### Action item
Search the data for the string "Markdown" and copy each line where it turns up.

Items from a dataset
__________________________________________________
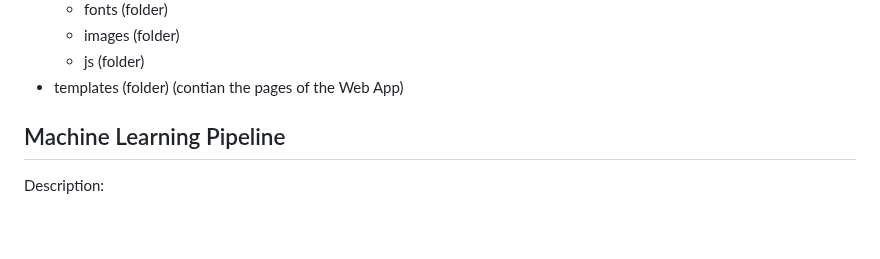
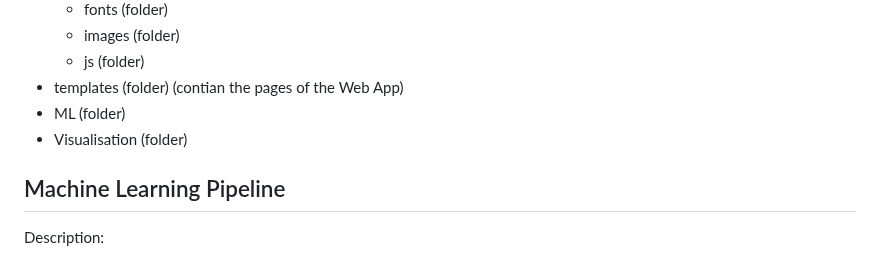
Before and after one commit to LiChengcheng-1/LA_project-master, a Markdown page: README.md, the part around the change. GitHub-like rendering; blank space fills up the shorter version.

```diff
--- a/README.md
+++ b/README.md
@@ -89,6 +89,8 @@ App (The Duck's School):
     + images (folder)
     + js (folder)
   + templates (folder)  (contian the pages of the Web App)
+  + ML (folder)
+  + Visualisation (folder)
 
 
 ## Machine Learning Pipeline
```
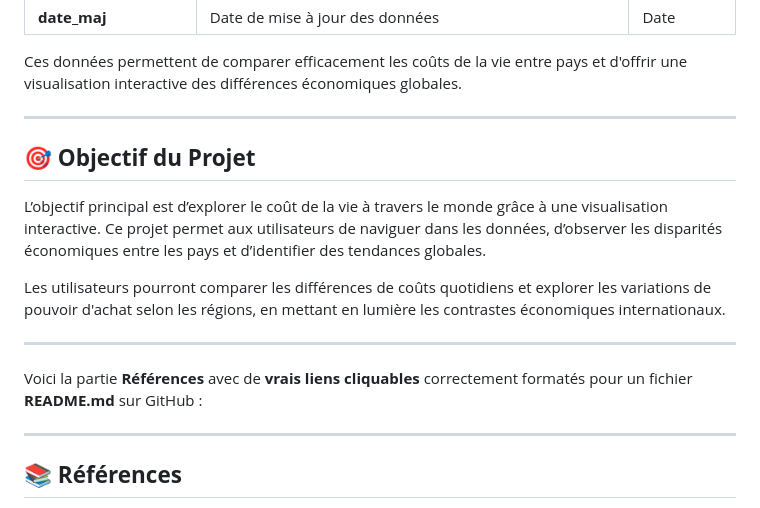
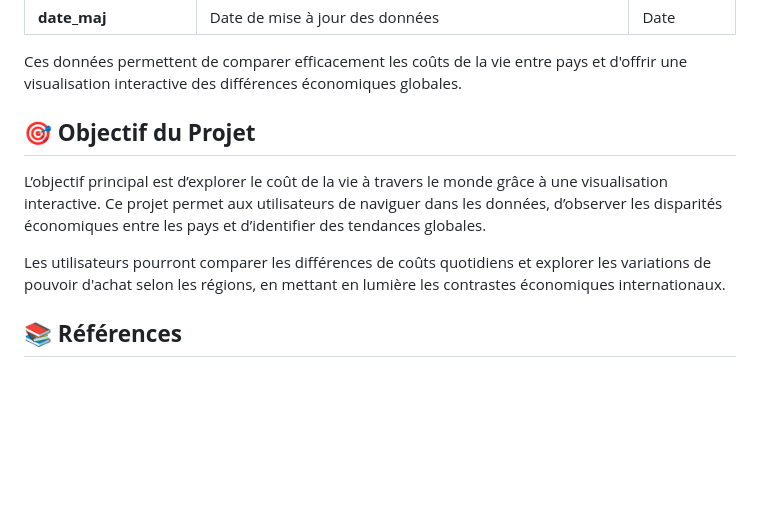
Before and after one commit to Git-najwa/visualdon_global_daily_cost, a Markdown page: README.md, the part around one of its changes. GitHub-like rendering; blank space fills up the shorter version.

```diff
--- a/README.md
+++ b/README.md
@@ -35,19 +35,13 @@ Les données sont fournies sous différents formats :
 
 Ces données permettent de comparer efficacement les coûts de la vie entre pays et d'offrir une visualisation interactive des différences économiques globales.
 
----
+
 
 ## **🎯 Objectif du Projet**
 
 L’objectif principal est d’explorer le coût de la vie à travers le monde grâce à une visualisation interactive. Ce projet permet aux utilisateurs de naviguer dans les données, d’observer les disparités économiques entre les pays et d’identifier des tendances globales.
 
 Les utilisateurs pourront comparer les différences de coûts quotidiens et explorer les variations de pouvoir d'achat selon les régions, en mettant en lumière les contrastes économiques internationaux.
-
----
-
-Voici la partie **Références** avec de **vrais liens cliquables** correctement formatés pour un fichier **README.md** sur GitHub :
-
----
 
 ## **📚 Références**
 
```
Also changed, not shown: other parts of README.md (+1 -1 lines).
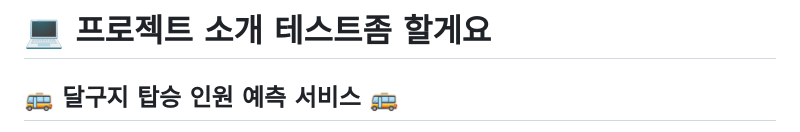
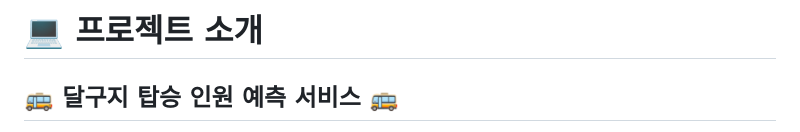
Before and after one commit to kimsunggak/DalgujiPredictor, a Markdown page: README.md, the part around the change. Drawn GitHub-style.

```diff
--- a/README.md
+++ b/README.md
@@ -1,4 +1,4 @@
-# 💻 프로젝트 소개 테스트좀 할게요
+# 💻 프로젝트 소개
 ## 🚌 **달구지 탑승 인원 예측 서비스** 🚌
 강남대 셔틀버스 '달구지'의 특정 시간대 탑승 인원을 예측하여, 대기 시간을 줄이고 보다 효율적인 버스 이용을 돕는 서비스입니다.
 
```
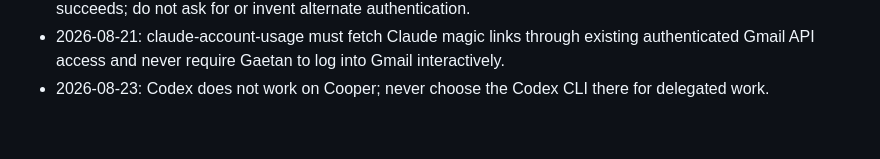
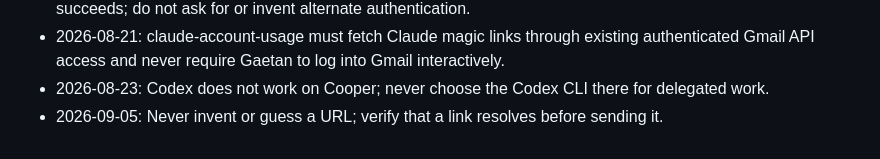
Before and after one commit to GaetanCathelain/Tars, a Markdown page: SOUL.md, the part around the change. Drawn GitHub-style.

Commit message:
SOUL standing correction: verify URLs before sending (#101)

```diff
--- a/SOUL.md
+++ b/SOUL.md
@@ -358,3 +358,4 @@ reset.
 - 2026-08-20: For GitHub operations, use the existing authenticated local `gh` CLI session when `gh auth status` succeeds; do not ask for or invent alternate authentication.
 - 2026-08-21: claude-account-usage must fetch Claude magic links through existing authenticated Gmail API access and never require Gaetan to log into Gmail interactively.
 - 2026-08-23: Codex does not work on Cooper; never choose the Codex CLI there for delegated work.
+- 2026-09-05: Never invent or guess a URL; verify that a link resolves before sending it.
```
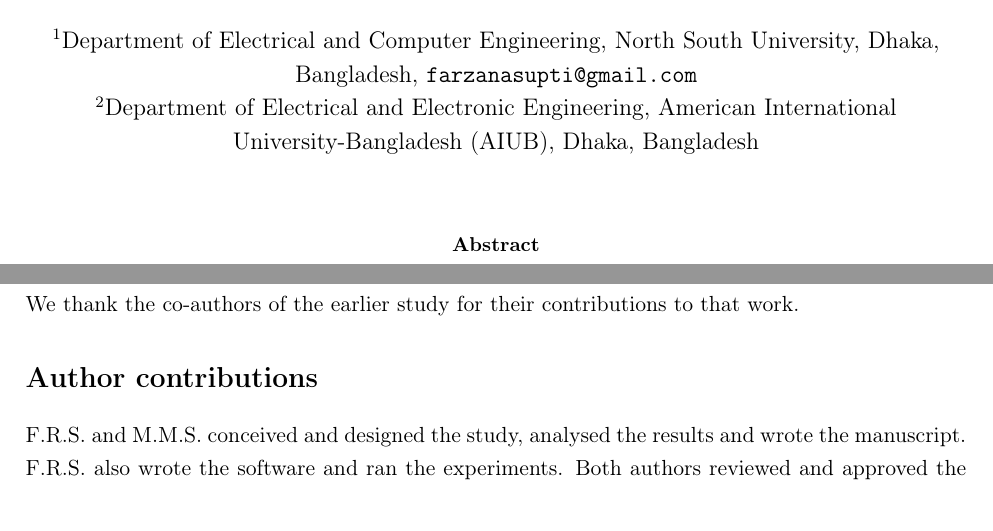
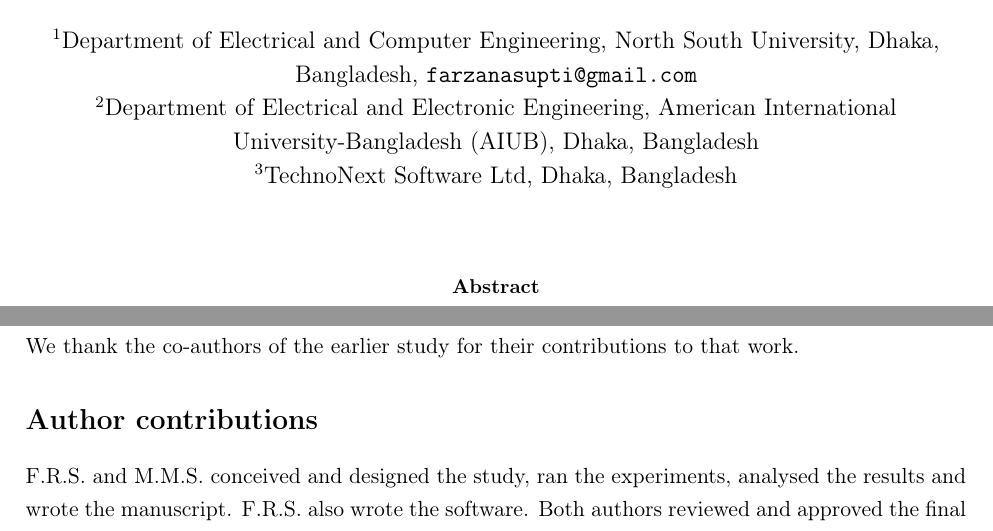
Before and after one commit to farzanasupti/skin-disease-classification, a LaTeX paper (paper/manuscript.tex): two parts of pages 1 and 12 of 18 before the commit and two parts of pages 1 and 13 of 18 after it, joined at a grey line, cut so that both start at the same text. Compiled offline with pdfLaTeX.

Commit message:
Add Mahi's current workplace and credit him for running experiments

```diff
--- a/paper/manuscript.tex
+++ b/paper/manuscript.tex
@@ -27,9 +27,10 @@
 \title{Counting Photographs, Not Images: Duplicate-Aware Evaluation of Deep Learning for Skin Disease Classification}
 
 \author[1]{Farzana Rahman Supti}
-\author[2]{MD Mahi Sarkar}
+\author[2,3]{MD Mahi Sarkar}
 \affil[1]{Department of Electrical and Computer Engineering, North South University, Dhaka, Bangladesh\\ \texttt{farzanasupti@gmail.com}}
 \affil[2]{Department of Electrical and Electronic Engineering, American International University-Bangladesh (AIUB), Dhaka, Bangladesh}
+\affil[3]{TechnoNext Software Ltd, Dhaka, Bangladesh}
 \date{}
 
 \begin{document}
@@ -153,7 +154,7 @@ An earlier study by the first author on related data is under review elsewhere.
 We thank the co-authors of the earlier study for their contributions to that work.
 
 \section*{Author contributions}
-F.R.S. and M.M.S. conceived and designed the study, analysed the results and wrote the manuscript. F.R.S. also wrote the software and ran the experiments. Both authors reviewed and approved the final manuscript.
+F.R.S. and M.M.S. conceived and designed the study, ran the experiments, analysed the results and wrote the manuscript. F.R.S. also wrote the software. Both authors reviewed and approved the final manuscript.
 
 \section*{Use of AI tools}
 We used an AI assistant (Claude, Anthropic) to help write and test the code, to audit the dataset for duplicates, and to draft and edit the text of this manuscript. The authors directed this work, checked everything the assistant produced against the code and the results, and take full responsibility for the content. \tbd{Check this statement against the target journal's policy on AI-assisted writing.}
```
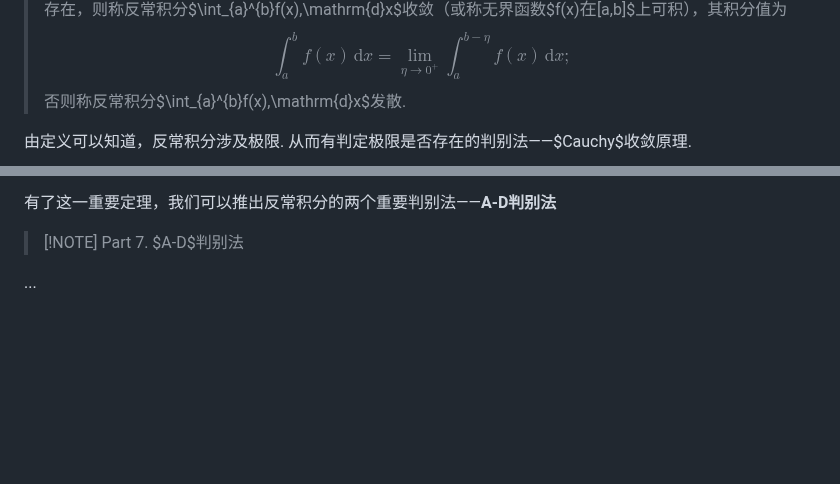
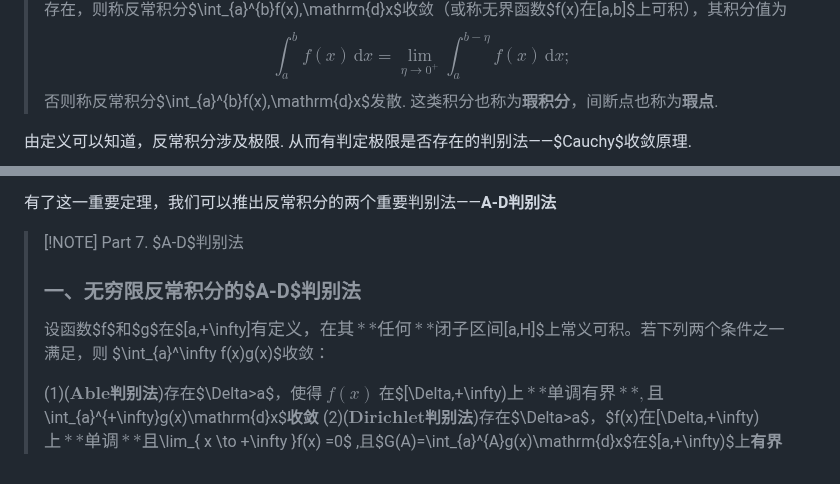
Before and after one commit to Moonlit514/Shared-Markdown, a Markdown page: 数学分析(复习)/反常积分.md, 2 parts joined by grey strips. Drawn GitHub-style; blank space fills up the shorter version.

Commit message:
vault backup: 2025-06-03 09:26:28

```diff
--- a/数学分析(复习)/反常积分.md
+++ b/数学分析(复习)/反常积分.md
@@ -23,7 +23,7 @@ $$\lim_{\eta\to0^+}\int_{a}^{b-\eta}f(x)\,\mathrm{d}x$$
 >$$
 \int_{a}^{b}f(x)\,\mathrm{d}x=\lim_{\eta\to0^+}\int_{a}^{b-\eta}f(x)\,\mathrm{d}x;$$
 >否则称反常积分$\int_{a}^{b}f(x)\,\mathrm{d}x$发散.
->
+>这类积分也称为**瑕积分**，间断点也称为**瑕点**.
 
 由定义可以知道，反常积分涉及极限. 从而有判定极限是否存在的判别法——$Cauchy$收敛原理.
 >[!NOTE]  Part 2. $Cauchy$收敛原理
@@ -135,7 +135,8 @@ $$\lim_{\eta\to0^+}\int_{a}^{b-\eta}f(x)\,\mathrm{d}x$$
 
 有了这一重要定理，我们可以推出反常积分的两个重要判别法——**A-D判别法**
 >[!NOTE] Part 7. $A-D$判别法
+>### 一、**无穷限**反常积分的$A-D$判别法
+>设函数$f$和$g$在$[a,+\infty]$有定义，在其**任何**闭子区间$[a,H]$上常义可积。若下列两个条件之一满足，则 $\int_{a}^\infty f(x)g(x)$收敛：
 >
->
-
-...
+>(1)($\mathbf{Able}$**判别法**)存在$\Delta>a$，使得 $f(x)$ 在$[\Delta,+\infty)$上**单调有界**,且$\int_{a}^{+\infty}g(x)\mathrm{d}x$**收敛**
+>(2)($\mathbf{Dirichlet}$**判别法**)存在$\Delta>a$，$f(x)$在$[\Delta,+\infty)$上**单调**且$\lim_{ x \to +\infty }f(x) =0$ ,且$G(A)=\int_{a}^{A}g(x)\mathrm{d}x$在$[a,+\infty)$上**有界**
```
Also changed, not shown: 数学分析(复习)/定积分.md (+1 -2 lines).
__________________________________________________
### Reply to the task
Before and after one commit to LiChengcheng-1/LA_project-master, a Markdown page: README.md, the part around the change. GitHub-like rendering; blank space fills up the shorter version.
Before and after one commit to Git-najwa/visualdon_global_daily_cost, a Markdown page: README.md, the part around one of its changes. GitHub-like rendering; blank space fills up the shorter version.
Before and after one commit to kimsunggak/DalgujiPredictor, a Markdown page: README.md, the part around the change. Drawn GitHub-style.
Before and after one commit to GaetanCathelain/Tars, a Markdown page: SOUL.md, the part around the change. Drawn GitHub-style.
Before and after one commit to Moonlit514/Shared-Markdown, a Markdown page: 数学分析(复习)/反常积分.md, 2 parts joined by grey strips. Drawn GitHub-style; blank space fills up the shorter version.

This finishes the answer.